-- EXERCISE AIM --
Could you please write out each line of the records exactly, minus the pictures?

-- TASK INPUT --
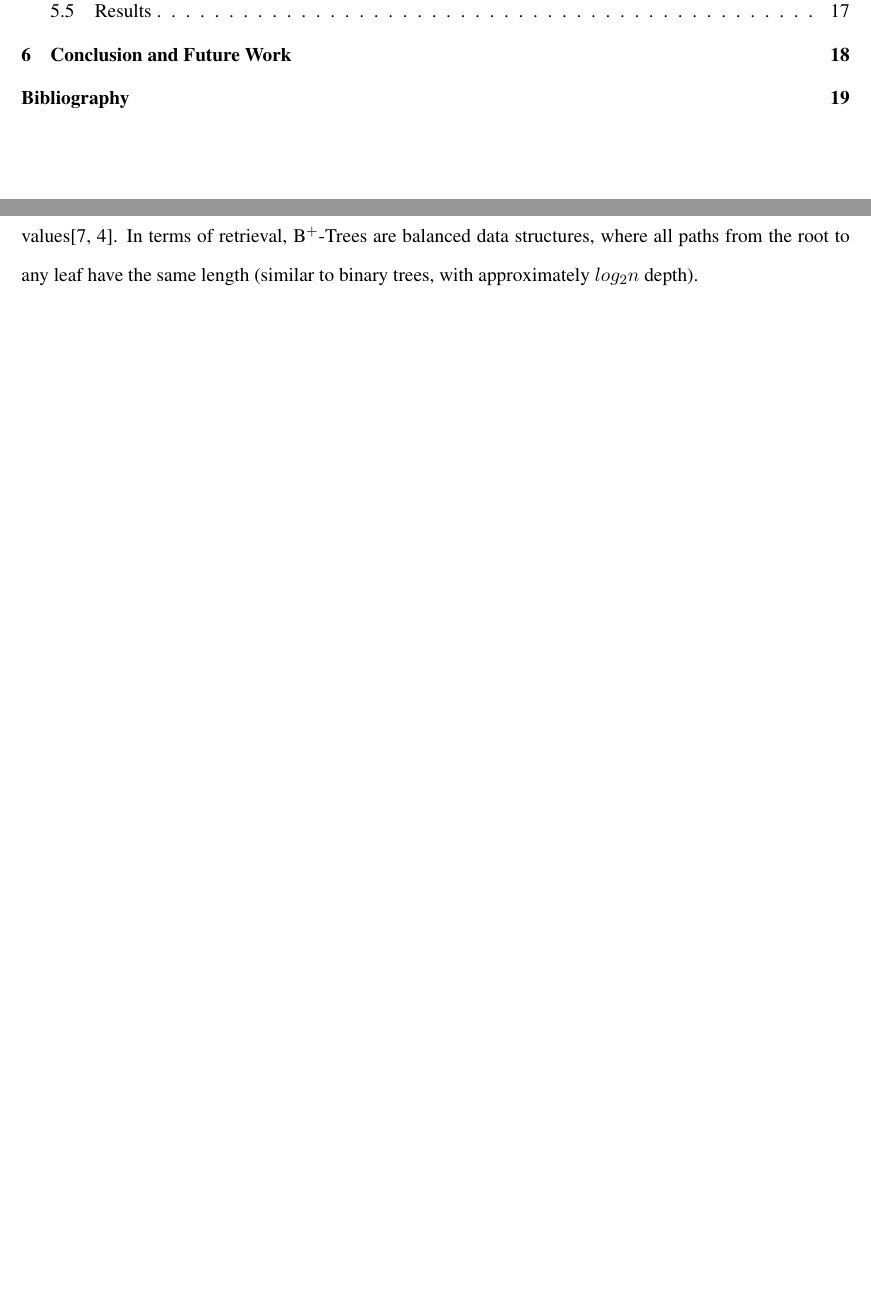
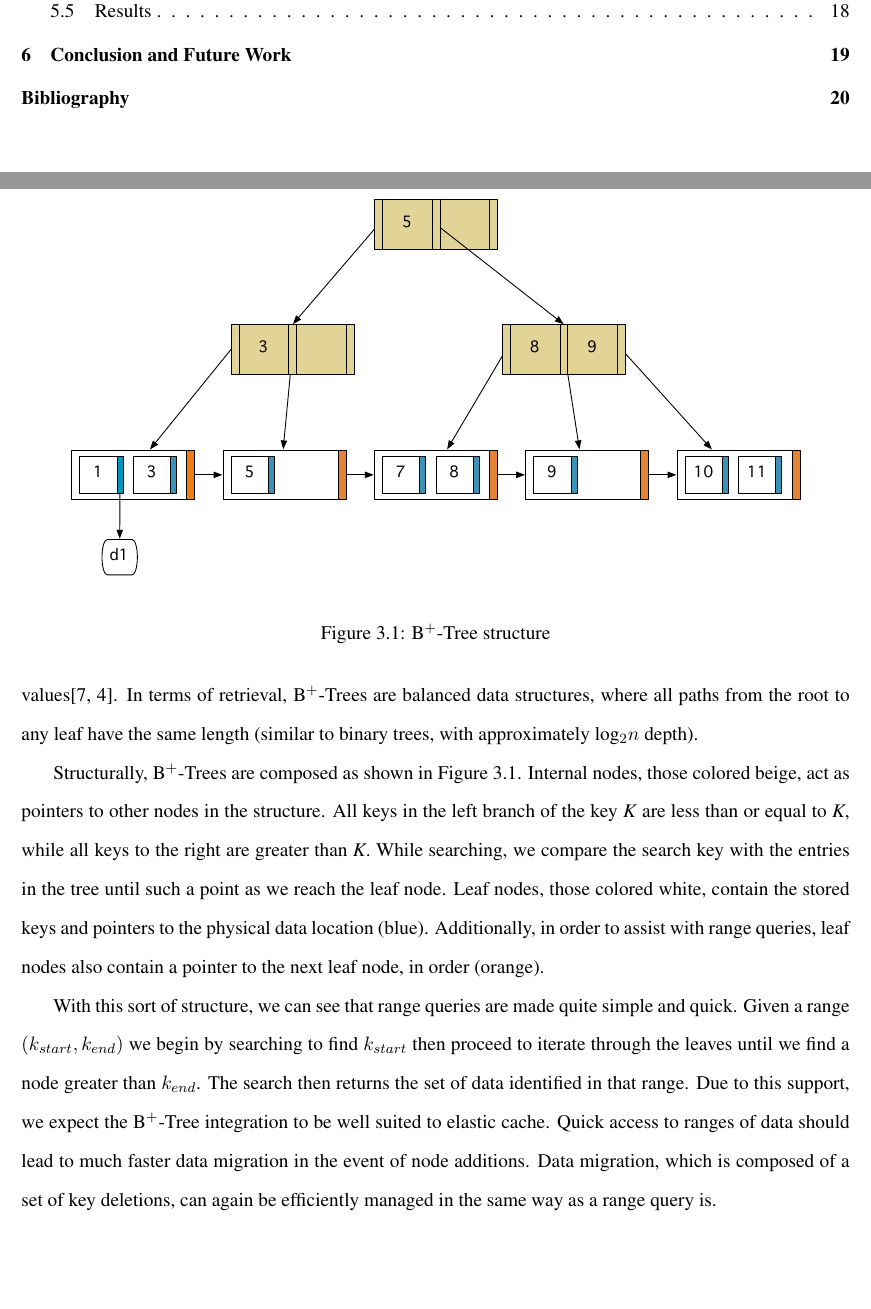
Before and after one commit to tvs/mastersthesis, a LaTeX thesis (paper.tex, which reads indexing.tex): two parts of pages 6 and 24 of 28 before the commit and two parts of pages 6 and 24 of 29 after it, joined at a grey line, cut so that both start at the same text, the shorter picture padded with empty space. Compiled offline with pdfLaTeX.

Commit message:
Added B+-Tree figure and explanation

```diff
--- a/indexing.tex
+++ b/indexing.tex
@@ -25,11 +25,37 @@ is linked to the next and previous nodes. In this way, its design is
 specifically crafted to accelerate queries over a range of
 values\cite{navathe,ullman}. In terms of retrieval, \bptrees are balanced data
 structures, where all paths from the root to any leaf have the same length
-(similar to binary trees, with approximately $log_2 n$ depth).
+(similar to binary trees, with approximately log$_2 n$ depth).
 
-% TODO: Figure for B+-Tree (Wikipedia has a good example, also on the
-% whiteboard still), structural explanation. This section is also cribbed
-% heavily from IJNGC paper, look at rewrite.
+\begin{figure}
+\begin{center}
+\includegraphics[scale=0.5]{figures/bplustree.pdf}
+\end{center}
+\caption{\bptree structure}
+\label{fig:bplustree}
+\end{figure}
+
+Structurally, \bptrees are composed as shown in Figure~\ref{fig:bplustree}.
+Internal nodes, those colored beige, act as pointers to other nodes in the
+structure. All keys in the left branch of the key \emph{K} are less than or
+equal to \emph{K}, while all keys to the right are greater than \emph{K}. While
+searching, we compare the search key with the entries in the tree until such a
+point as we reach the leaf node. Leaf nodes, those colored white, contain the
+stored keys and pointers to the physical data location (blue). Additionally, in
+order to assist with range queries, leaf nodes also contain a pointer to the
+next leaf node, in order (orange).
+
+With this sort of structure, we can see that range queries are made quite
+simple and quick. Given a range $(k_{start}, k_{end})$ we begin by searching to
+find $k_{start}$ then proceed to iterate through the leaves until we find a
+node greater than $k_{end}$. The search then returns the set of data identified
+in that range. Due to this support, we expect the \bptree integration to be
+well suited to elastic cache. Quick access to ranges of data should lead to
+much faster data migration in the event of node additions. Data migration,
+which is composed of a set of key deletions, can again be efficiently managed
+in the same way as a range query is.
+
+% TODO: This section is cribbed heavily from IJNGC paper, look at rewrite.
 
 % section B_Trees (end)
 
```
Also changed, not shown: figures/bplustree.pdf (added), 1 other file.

-- EXERCISE RESPONSE --
Before and after one commit to tvs/mastersthesis, a LaTeX thesis (paper.tex, which reads indexing.tex): two parts of pages 6 and 24 of 28 before the commit and two parts of pages 6 and 24 of 29 after it, joined at a grey line, cut so that both start at the same text, the shorter picture padded with empty space. Compiled offline with pdfLaTeX.

Commit message:
Added B+-Tree figure and explanation

```diff
--- a/indexing.tex
+++ b/indexing.tex
@@ -25,11 +25,37 @@ is linked to the next and previous nodes. In this way, its design is
 specifically crafted to accelerate queries over a range of
 values\cite{navathe,ullman}. In terms of retrieval, \bptrees are balanced data
 structures, where all paths from the root to any leaf have the same length
-(similar to binary trees, with approximately $log_2 n$ depth).
+(similar to binary trees, with approximately log$_2 n$ depth).
 
-% TODO: Figure for B+-Tree (Wikipedia has a good example, also on the
-% whiteboard still), structural explanation. This section is also cribbed
-% heavily from IJNGC paper, look at rewrite.
+\begin{figure}
+\begin{center}
+\includegraphics[scale=0.5]{figures/bplustree.pdf}
+\end{center}
+\caption{\bptree structure}
+\label{fig:bplustree}
+\end{figure}
+
+Structurally, \bptrees are composed as shown in Figure~\ref{fig:bplustree}.
+Internal nodes, those colored beige, act as pointers to other nodes in the
+structure. All keys in the left branch of the key \emph{K} are less than or
+equal to \emph{K}, while all keys to the right are greater than \emph{K}. While
+searching, we compare the search key with the entries in the tree until such a
+point as we reach the leaf node. Leaf nodes, those colored white, contain the
+stored keys and pointers to the physical data location (blue). Additionally, in
+order to assist with range queries, leaf nodes also contain a pointer to the
+next leaf node, in order (orange).
+
+With this sort of structure, we can see that range queries are made quite
+simple and quick. Given a range $(k_{start}, k_{end})$ we begin by searching to
+find $k_{start}$ then proceed to iterate through the leaves until we find a
+node greater than $k_{end}$. The search then returns the set of data identified
+in that range. Due to this support, we expect the \bptree integration to be
+well suited to elastic cache. Quick access to ranges of data should lead to
+much faster data migration in the event of node additions. Data migration,
+which is composed of a set of key deletions, can again be efficiently managed
+in the same way as a range query is.
+
+% TODO: This section is cribbed heavily from IJNGC paper, look at rewrite.
 
 % section B_Trees (end)
 
```
Also changed, not shown: figures/bplustree.pdf (added), 1 other file.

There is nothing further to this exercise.